Greenwich Hispanic and black students’ 2013 state standardized test scores trailed their white and Asian peers’ results by wide margins, a trend highlighted by foundering performances among Hispanic pupils at the school district’s two racially unbalanced schools.
In every grade and in each of the four subjects tested by the Connecticut Mastery Test, the percentage of black and Hispanic pupils reaching the goal level fell short of rates for white and Asian pupils. Hispanic pupils also lagged well behind Asian and white students in goal-level scores on the Connecticut Academic Performance Test given to 10th-graders. Black students’ CAPT results were not available because the state Department of Education does not list score data for testing groups of fewer than 20 pupils.
Stark gaps differentiated white and Asian students’ scores from those for blacks and Hispanics in many cases, including the following examples:
In third-grade math, about 89 percent of Asian students and 83 percent of white students reached the goal-level, compared to 62 percent for Hispanic pupils and 38 percent for black students.
In fifth-grade reading, 87 percent of white and Asian pupils hit the goal range, compared to 66 percent for Hispanic pupils and 52 percent for black students.
In seventh-grade writing, 87 percent of Asian students and 84 percent of white students attained goal-level marks, compared to 53 percent for Hispanic pupils and 37 percent for black students.
In CAPT science, 79 percent of white students and 64 percent of Asian pupils scored in the goal range, compared to 44 percent for Hispanic students.
Minority students — including black, Hispanic, Asian and multiracial pupils — make up about one-third of the district’s population. At Hamilton Avenue and New Lebanon, the district’s two racially unbalanced schools, minority pupils account for about 70 percent of the populations.

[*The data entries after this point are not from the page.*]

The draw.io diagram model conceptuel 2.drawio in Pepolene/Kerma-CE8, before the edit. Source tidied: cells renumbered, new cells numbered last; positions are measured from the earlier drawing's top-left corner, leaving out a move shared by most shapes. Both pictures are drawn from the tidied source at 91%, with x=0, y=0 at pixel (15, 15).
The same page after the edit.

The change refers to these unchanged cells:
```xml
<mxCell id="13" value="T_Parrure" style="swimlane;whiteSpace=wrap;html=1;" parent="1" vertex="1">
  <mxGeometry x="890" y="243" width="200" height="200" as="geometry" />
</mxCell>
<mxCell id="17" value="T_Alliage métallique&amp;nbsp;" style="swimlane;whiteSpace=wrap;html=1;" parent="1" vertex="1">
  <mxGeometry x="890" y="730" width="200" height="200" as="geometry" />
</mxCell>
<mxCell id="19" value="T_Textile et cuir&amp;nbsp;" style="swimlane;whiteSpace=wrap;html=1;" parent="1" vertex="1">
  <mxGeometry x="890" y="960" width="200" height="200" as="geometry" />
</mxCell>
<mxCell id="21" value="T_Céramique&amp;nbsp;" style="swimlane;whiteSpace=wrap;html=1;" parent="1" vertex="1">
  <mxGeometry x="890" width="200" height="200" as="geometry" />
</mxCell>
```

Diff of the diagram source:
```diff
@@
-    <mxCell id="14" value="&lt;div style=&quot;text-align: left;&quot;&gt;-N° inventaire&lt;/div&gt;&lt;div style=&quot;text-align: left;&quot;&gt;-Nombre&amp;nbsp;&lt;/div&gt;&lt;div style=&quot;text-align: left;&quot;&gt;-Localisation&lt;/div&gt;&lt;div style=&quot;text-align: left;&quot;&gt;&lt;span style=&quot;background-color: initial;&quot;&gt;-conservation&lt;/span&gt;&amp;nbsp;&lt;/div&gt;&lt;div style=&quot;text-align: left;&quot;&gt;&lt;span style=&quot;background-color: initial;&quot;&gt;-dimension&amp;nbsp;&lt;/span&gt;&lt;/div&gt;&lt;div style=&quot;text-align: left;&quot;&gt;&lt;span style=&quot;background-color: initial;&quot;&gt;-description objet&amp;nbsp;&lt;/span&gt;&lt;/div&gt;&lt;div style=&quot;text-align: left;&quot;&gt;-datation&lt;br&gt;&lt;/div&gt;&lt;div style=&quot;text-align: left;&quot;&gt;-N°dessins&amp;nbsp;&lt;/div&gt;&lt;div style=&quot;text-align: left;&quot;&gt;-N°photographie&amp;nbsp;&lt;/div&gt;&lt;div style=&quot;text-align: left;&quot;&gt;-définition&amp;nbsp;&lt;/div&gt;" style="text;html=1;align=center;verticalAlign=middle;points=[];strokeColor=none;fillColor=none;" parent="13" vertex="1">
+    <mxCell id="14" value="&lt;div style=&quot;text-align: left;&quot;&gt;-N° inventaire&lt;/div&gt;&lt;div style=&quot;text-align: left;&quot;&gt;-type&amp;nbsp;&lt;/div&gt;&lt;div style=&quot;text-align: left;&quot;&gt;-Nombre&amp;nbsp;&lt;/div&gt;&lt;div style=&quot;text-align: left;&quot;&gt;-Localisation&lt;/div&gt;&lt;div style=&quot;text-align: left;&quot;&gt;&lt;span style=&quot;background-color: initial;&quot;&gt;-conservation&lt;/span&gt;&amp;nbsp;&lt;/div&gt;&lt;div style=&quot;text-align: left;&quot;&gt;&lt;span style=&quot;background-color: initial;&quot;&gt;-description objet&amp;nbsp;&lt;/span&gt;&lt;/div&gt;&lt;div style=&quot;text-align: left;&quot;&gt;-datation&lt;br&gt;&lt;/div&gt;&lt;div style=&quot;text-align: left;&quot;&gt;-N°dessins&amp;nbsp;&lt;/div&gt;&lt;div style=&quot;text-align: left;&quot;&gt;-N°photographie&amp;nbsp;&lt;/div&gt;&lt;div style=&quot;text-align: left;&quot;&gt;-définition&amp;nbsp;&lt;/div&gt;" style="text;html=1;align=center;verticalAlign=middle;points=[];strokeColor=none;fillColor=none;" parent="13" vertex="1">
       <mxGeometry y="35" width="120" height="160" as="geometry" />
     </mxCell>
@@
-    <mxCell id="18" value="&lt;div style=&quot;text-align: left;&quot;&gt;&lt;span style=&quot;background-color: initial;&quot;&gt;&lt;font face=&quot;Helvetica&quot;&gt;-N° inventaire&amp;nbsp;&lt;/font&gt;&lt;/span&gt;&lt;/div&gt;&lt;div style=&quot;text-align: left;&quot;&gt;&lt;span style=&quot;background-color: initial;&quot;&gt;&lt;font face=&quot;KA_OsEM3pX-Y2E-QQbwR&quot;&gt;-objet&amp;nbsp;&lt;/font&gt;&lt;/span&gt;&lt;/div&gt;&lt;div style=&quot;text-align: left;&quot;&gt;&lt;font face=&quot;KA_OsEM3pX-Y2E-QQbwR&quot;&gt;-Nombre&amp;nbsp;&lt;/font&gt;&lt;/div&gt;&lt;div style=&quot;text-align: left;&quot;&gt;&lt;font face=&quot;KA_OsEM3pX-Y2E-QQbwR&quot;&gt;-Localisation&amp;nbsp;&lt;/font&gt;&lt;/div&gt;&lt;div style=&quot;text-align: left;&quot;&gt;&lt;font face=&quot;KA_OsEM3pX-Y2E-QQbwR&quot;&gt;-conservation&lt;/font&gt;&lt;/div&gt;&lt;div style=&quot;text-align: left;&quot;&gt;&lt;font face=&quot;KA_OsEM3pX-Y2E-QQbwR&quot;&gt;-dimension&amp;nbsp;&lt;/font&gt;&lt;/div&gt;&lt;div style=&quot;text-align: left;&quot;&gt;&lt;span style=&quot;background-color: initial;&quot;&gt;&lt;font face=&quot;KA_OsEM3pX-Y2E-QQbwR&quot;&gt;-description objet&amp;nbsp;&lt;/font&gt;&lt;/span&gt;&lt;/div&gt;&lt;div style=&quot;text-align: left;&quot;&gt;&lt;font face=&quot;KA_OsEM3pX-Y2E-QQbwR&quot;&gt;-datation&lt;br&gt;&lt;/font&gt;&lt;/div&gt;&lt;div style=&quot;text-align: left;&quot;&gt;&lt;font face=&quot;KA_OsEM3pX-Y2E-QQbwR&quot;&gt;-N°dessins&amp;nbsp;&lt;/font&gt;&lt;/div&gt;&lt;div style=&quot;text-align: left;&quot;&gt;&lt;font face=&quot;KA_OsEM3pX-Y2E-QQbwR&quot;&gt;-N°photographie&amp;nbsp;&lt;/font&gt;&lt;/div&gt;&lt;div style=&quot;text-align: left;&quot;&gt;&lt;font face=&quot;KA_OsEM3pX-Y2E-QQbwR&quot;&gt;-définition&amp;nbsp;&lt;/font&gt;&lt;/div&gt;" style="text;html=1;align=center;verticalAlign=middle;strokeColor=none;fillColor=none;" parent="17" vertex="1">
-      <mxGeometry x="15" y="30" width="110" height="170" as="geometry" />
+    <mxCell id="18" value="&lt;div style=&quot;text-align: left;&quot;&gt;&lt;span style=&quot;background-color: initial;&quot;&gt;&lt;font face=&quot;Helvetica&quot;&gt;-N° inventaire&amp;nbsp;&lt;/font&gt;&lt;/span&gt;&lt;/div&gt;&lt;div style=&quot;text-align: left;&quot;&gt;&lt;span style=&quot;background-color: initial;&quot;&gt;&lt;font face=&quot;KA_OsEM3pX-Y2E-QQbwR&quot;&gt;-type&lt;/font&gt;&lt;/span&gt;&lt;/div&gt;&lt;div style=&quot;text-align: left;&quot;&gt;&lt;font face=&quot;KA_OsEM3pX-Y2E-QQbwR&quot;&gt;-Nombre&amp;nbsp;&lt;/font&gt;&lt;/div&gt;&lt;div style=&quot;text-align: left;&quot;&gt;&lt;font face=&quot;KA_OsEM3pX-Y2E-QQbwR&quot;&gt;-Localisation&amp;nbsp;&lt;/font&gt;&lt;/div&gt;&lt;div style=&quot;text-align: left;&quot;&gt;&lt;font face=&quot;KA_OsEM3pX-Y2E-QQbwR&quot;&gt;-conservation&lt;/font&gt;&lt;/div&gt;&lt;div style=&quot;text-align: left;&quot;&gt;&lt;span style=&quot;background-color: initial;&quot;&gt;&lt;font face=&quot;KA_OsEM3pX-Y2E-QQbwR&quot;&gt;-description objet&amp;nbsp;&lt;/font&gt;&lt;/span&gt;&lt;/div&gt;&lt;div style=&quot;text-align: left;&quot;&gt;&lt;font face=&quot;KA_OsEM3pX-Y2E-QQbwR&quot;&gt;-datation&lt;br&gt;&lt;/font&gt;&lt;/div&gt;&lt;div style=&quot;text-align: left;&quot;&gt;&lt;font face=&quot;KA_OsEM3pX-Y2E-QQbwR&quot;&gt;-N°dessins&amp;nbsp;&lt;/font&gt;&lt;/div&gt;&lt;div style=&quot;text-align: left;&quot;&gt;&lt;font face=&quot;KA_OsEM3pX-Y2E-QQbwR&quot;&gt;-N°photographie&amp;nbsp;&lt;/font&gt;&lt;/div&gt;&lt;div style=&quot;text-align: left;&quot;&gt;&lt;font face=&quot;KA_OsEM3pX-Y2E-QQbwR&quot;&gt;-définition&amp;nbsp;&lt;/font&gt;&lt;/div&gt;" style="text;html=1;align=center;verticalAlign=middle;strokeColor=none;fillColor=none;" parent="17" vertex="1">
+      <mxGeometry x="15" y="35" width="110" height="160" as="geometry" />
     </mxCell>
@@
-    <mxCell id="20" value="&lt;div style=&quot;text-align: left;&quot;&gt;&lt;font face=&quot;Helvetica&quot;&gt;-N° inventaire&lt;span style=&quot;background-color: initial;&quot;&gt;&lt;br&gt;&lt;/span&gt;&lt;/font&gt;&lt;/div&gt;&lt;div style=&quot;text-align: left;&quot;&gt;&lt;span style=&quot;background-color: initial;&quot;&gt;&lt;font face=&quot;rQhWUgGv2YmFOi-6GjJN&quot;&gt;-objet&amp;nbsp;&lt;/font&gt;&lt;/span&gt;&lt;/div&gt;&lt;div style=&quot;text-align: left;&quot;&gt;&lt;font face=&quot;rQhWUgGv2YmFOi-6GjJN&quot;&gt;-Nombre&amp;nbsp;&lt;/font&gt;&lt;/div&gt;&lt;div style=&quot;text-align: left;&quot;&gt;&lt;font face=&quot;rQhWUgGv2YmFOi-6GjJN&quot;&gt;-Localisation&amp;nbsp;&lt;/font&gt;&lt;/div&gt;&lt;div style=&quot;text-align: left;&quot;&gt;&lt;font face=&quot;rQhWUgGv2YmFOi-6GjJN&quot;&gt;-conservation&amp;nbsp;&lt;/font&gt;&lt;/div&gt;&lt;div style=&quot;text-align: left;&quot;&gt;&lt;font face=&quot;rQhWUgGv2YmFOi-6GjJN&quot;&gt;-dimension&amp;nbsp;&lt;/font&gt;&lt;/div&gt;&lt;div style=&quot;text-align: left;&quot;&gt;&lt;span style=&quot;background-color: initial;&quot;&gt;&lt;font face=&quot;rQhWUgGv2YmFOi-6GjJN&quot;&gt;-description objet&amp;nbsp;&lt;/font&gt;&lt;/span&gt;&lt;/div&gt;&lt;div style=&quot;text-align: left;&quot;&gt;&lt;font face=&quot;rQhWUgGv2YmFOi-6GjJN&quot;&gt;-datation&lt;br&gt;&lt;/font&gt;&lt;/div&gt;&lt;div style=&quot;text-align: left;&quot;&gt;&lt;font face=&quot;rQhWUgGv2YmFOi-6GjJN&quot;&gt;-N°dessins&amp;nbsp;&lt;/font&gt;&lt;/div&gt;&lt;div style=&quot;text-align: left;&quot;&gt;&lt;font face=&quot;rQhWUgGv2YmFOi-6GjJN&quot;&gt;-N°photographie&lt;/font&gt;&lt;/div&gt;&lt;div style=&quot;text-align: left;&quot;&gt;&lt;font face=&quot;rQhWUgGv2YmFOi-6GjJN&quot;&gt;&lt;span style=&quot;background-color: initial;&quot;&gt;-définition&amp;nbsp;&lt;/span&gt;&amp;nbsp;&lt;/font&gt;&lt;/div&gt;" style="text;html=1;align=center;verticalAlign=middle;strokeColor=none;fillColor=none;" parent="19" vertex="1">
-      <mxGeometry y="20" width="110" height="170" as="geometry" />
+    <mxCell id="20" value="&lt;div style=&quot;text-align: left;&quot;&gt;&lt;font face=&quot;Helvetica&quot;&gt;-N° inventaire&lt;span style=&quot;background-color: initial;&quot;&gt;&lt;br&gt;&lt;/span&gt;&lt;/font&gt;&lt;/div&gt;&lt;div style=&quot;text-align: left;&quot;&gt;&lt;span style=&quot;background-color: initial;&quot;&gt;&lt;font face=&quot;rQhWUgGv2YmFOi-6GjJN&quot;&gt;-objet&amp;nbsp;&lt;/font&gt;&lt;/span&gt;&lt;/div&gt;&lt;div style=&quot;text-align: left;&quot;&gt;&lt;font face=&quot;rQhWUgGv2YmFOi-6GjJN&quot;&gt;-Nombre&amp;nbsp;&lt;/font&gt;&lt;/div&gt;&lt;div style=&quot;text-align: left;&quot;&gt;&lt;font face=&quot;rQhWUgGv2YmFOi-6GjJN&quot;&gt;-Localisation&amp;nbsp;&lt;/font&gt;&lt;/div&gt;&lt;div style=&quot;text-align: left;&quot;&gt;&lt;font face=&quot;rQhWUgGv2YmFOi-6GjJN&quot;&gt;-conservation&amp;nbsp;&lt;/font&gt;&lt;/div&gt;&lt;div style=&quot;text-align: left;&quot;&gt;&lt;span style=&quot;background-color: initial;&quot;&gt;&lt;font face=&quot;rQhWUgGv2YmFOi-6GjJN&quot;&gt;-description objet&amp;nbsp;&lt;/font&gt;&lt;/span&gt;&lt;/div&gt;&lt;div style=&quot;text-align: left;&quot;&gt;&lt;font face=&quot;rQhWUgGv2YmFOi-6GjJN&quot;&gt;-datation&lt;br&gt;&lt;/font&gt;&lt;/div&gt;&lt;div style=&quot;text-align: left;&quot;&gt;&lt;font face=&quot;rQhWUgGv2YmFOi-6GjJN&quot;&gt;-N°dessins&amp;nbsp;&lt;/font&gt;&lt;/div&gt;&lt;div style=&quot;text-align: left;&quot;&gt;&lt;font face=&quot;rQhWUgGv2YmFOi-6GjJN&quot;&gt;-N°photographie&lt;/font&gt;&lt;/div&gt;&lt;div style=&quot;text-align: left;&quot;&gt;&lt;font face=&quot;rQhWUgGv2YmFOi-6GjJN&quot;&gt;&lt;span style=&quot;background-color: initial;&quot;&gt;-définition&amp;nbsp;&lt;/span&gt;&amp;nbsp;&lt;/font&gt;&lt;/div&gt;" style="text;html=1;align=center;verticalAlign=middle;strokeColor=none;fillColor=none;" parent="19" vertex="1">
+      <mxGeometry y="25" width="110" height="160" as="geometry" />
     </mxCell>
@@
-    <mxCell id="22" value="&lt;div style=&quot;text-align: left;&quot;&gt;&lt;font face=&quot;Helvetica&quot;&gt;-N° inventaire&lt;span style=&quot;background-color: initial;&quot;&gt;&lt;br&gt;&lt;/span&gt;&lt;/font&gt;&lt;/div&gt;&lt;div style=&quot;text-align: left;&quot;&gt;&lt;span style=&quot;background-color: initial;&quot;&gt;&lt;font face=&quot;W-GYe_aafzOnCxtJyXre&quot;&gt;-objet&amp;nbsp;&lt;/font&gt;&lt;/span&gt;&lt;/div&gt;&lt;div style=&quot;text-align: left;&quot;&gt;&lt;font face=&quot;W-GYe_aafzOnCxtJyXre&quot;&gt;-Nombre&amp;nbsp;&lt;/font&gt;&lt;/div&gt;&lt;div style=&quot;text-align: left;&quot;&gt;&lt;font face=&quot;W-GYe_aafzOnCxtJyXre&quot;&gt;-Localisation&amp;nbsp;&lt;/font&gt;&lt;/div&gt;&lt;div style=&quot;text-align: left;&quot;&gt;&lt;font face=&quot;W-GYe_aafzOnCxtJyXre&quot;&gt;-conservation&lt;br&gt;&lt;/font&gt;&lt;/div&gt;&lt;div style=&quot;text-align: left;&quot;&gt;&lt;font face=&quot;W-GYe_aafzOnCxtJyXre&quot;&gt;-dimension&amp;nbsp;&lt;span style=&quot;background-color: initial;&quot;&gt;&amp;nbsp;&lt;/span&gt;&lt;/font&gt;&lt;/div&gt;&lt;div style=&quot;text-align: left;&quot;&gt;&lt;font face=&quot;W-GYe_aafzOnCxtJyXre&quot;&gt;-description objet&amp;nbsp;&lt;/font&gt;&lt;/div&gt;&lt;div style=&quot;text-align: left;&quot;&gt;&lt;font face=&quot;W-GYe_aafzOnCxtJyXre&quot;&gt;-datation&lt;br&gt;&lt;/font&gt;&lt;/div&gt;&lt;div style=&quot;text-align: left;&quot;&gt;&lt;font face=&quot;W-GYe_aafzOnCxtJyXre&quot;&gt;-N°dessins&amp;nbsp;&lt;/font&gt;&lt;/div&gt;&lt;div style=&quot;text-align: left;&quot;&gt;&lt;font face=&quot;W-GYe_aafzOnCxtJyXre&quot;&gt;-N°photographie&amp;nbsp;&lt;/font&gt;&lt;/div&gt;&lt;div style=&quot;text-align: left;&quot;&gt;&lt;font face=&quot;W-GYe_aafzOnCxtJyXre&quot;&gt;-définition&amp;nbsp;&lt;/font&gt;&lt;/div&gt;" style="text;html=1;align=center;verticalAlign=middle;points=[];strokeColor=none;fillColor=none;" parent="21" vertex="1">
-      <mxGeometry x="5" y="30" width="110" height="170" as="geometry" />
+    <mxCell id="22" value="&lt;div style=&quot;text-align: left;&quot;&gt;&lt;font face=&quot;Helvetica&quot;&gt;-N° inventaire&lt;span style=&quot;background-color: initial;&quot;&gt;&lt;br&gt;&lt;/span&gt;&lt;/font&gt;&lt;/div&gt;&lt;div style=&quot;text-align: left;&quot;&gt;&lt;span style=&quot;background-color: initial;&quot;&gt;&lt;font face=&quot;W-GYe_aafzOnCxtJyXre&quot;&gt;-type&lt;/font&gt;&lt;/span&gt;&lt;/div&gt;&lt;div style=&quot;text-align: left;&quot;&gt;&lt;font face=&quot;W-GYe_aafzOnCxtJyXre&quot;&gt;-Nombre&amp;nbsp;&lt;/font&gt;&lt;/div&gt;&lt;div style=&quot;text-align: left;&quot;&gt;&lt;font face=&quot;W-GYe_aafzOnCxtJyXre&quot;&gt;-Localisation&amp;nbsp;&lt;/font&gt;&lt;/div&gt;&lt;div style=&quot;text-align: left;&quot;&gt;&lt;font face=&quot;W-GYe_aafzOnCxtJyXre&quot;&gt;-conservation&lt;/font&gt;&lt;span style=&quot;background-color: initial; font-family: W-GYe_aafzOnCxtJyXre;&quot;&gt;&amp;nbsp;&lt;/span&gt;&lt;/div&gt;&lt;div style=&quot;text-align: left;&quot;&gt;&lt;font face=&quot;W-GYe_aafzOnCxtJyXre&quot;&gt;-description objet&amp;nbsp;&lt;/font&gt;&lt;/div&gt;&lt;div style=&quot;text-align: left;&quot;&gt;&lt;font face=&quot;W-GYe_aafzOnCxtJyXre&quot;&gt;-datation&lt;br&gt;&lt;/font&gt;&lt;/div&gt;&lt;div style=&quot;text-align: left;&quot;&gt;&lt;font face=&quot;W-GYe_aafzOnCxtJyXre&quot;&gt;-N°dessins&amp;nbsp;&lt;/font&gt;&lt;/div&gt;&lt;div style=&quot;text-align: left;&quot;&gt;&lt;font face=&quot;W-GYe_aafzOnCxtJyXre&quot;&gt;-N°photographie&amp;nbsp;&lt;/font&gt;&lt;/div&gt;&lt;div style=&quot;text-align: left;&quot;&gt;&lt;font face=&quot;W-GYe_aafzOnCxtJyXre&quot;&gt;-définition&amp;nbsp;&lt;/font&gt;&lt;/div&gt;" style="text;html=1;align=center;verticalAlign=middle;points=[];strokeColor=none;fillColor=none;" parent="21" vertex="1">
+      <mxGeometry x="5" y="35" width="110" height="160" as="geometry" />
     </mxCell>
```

We know Greenwich Time’s proposed solution to this: they hint at it twice in just the first few paragraphs of their editorial, but are other town Democrats on board? We already spend far more money on these schools than the rest, what’s next? Democrat School Board appointee Ramadamadingdong Tamm made herself unavailable for comment.